§ **Exercise instructions**
Could the data below be printed out exactly, with the pictures left out?

Web page edit records
***

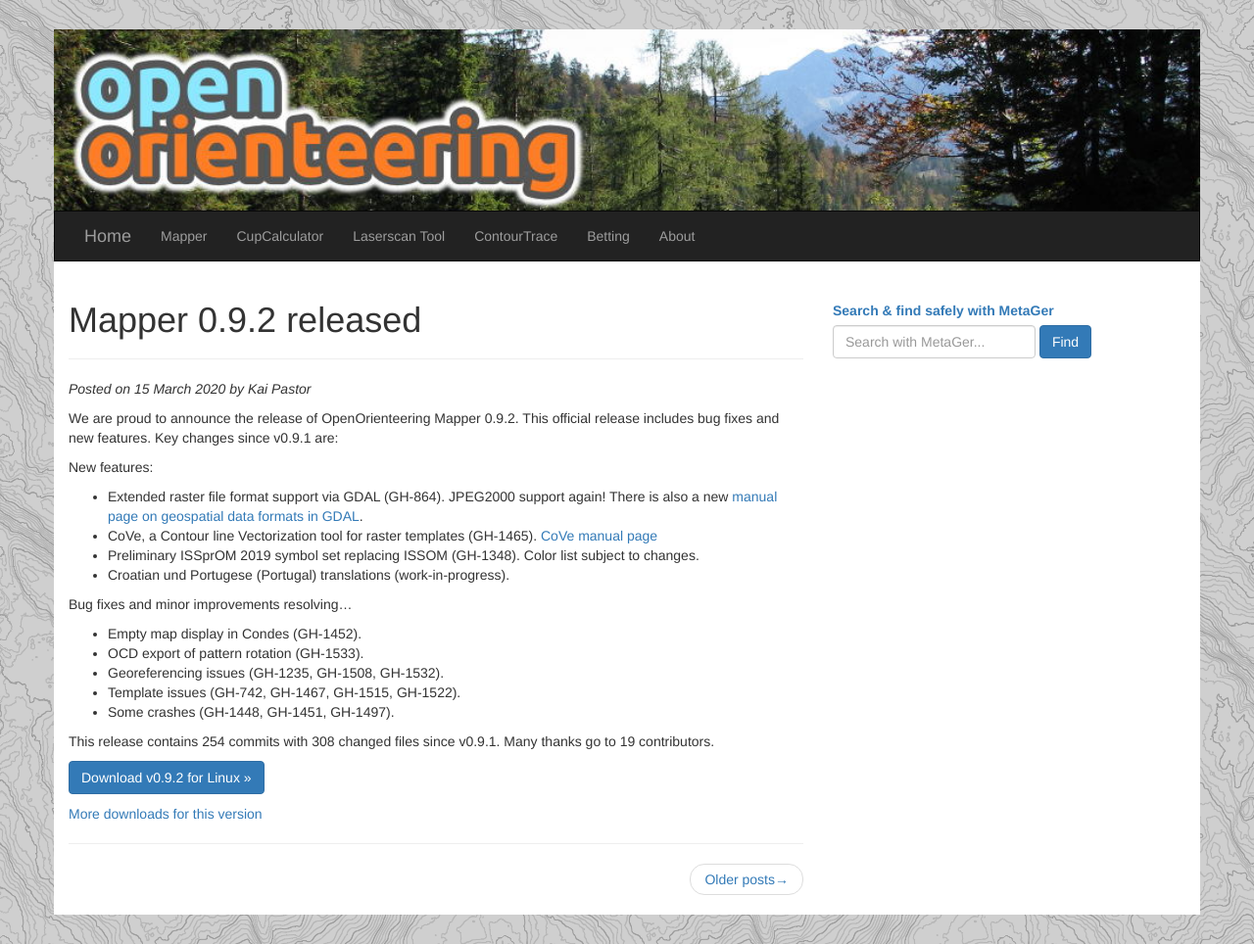
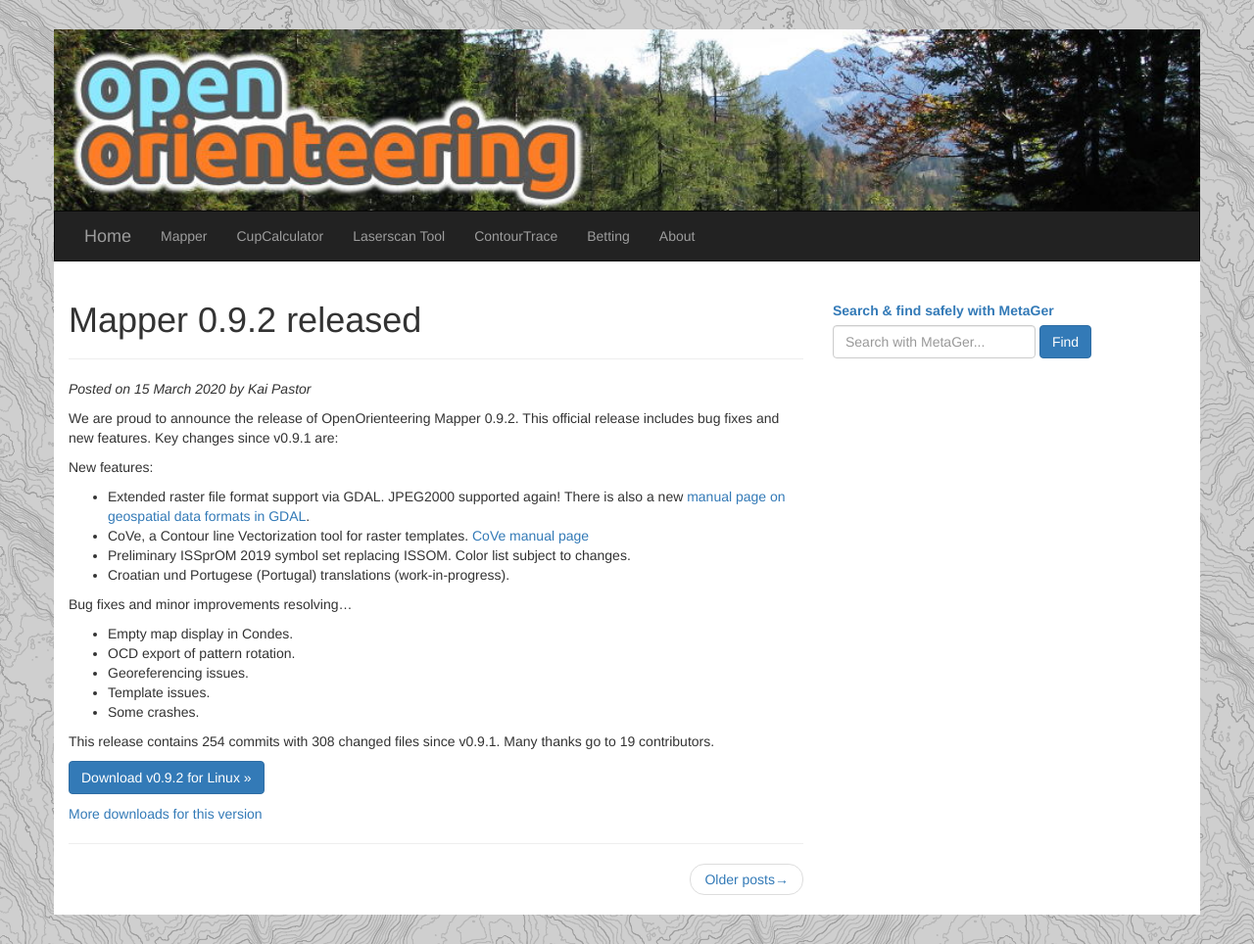
Before and after one commit to OpenOrienteering/OpenOrienteering.github.io, a Jekyll site: the page built from _posts/2020-03-15-mapper-v0.9.2-released.md, in a window 1280 px wide. Shown: the whole page at 98% size. Built offline with Jekyll 4.4.1, drawn with Linux system fonts in a browser that asks for light colours.

Commit message:
Update 2020-03-15-mapper-v0.9.2-released.md

```diff
--- a/_posts/2020-03-15-mapper-v0.9.2-released.md
+++ b/_posts/2020-03-15-mapper-v0.9.2-released.md
@@ -12,23 +12,22 @@ We are proud to announce the release of OpenOrienteering Mapper 0.9.2. This offi
 
 New features:
 
-- Extended raster file format support via GDAL (GH-864).
-  JPEG2000 support again!
+- Extended raster file format support via GDAL.
+  JPEG2000 supported again!
   There is also a new [manual page on geospatial data formats in GDAL](https://www.openorienteering.org/mapper-manual/pages/gdal.html).
-- CoVe, a Contour line Vectorization tool for raster templates (GH-1465).
+- CoVe, a Contour line Vectorization tool for raster templates.
   [CoVe manual page](https://www.openorienteering.org/mapper-manual/pages/cove.html)
-- Preliminary ISSprOM 2019 symbol set replacing ISSOM (GH-1348).
+- Preliminary ISSprOM 2019 symbol set replacing ISSOM.
   Color list subject to changes.
 - Croatian und Portugese (Portugal) translations (work-in-progress).
 
 Bug fixes and minor improvements resolving...
 
-- Empty map display in Condes  (GH-1452).
-- OCD export of pattern rotation (GH-1533).
-- Georeferencing issues (GH-1235, GH-1508, GH-1532).
-- Template issues (GH-742, GH-1467, GH-1515, GH-1522).
-- Some crashes (GH-1448, GH-1451, GH-1497).
-
+- Empty map display in Condes.
+- OCD export of pattern rotation.
+- Georeferencing issues.
+- Template issues.
+- Some crashes.
 
 This release contains 254 commits with 308 changed files since v0.9.1. Many thanks go to 19 contributors.
 
```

***

§ **Answer section**
Before and after one commit to OpenOrienteering/OpenOrienteering.github.io, a Jekyll site: the page built from _posts/2020-03-15-mapper-v0.9.2-released.md, in a window 1280 px wide. Shown: the whole page at 98% size. Built offline with Jekyll 4.4.1, drawn with Linux system fonts in a browser that asks for light colours.

Commit message:
Update 2020-03-15-mapper-v0.9.2-released.md

```diff
--- a/_posts/2020-03-15-mapper-v0.9.2-released.md
+++ b/_posts/2020-03-15-mapper-v0.9.2-released.md
@@ -12,23 +12,22 @@ We are proud to announce the release of OpenOrienteering Mapper 0.9.2. This offi
 
 New features:
 
-- Extended raster file format support via GDAL (GH-864).
-  JPEG2000 support again!
+- Extended raster file format support via GDAL.
+  JPEG2000 supported again!
   There is also a new [manual page on geospatial data formats in GDAL](https://www.openorienteering.org/mapper-manual/pages/gdal.html).
-- CoVe, a Contour line Vectorization tool for raster templates (GH-1465).
+- CoVe, a Contour line Vectorization tool for raster templates.
   [CoVe manual page](https://www.openorienteering.org/mapper-manual/pages/cove.html)
-- Preliminary ISSprOM 2019 symbol set replacing ISSOM (GH-1348).
+- Preliminary ISSprOM 2019 symbol set replacing ISSOM.
   Color list subject to changes.
 - Croatian und Portugese (Portugal) translations (work-in-progress).
 
 Bug fixes and minor improvements resolving...
 
-- Empty map display in Condes  (GH-1452).
-- OCD export of pattern rotation (GH-1533).
-- Georeferencing issues (GH-1235, GH-1508, GH-1532).
-- Template issues (GH-742, GH-1467, GH-1515, GH-1522).
-- Some crashes (GH-1448, GH-1451, GH-1497).
-
+- Empty map display in Condes.
+- OCD export of pattern rotation.
+- Georeferencing issues.
+- Template issues.
+- Some crashes.
 
 This release contains 254 commits with 308 changed files since v0.9.1. Many thanks go to 19 contributors.
 
```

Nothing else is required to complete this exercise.